Distance: 63 million light years
Discovery: William Herschel on 7 February 1785 with 18.7-inch reflector
NGC Description: 4038 – pB, cL, R, vgbM; 4039 – pF, pL

Telescope: Parks Astrolight EQ6 • 6″ f/6 Newtonian Reflector
Eyepiece/Magnification: 7.5mm Parks Gold Series Plössl • 120x • 26′ Field of View
Filter: None
Date/Time: 30 April 2011 • 04:15-05:00 UT
Observing Location: Oakzanita Springs, Descanso, San Diego Co., California, USA
Transparency: NELM 6.2; TLM 14.2
Seeing: Pickering 7-8
Conditions: Clear, calm, cold, humid

This interacting galaxy pair is best located about 50 arc minutes NNE of the fifth magnitude star HD 104337, the brightest star on the western border of Corvus. While you are in the area you might do well to look for NGC 4027 30′ NW of HD 104337 and NGC 3981 68′ WSW of that star. The Antennae would be a challenging target for binocular observers.

At 30x magnification, this galaxy pair appears as a soft asymmetric patch of nebulosity, larger and brighter toward the north, smaller and fainter toward the south, but with no other details readily visible.

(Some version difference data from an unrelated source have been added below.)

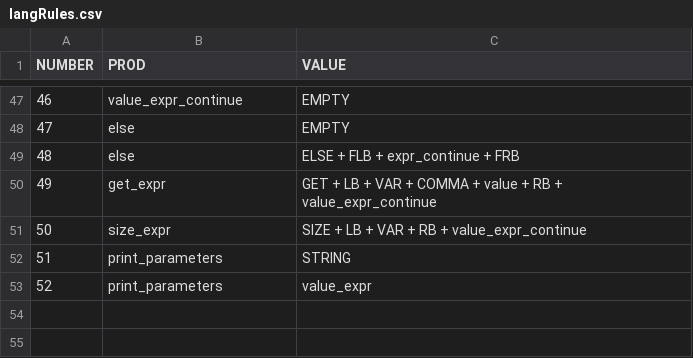
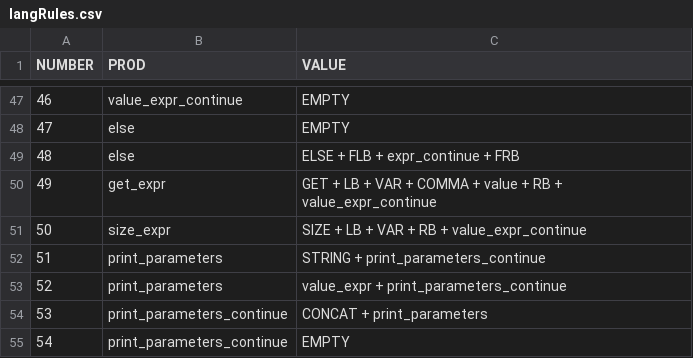
Before and after one commit to tdf4j/tdf4j-example, a CSV file: TranslatorAPI/src/main/resources/langRules.csv, drawn as a sheet; only a part is shown, gaps mark what is left out.

```diff
--- a/TranslatorAPI/src/main/resources/langRules.csv
+++ b/TranslatorAPI/src/main/resources/langRules.csv
@@ -51,3 +51,5 @@ NUMBER,PROD,VALUE
 50,size_expr,SIZE + LB + VAR + RB + value_expr_continue
-51,print_parameters,STRING
-52,print_parameters,value_expr
+51,print_parameters,STRING + print_parameters_continue
+52,print_parameters,value_expr + print_parameters_continue
+53,print_parameters_continue,CONCAT + print_parameters
+54,print_parameters_continue,EMPTY
```
Also changed, not shown: TranslatorAPI/src/main/resources/analyzeTable.csv, 7 other files.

Another soft, featureless patch of nebulosity may be glimpsed in the same field of view, 42′ away to the SW; this is NGC 4027, an 11th magnitude barred spiral galaxy and a fine target in its own right.

At 60x magnification, the Antennae or Ringtail galaxies are clearly resolved as two separate (though attached) objects. Together they look like a lopsided heart or a bloated “V”, with occasional glimpses of mottling across the face of the nebulosity. At 120x magnification the western rim (shaped like a backward “S”) of the pair is clearly brighter and more distinct than the rest of the object. During moments of good seeing this bright rim breaks into several distinct knots. The central region of NGC 4038 appears almost hollow by comparison; perhaps this is why Herschel catalogued this object as a planetary nebula. Averted vision revealed occasional glimpses of the base of the southern tail.

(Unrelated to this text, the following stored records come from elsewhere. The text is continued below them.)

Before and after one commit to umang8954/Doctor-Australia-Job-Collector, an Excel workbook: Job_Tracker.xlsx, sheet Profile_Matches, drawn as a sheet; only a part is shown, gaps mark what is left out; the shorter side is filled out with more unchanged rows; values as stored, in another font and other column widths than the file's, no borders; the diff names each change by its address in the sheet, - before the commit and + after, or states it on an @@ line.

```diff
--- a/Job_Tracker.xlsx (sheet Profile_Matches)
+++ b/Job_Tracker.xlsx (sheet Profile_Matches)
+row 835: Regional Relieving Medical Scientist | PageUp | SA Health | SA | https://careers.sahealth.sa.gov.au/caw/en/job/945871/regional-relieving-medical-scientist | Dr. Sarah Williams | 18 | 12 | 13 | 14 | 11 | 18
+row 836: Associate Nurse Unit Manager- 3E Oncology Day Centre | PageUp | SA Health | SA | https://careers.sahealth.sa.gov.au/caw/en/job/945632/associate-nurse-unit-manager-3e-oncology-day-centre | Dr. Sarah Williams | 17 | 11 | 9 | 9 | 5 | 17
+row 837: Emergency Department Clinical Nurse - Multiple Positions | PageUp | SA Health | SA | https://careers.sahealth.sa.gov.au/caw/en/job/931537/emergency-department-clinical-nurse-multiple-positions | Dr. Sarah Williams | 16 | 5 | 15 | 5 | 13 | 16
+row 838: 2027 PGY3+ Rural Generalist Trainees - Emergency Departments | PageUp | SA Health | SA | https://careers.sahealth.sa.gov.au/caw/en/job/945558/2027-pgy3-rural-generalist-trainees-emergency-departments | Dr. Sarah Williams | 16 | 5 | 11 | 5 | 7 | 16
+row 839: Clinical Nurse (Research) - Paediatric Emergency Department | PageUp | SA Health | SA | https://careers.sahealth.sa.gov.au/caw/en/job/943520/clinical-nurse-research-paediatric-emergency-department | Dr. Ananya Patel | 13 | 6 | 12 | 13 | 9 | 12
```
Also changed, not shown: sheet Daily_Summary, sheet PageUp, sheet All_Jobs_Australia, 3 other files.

At 120x magnification NGC 4038 and NGC 4039 share the 26′ field of view with 9th-magnitude TYC 6097-326-1, white, about 6.5′ NW, 10th-magnitude TYC 6097-415-1, orange-red, about 9.5′ S, 11th-magnitude TYC 6097-619-1, yellow-white, about 10.8′ NE, 11th-magnitude TYC 6097-288-1, yellow-orange, about 13′ NNW, and 11th-magnitude TYC 6097-629-1, yellow, about 12.5′ NW. The remaining field stars are in the 12-14 magnitude range.

The sketch presented here depicts the view at high magnification (120x). The sketch has been rotated so that north is up and west is to the right. The sketch was executed with a No. 2 mechanical pencil with 0.5 mm lead, and two blending stumps (8948B, 8941B) on 100 lb. white card stock. The original drawing measures 7½ inches across.

This observation was made from a reasonably dark site (borderline blue-green on LP maps) at an elevation above 4,000 feet. The NELM was estimated at 6.2, the TLM at 14.2 in the vicinity of the target. The seeing conditions were above average (Pickering 7-8), but the humidity was quite high and care had to be taken to prevent dew from accumulating on optics and sketching materials. The temperature was 37°F. The air was very still and the high magnification views very steady.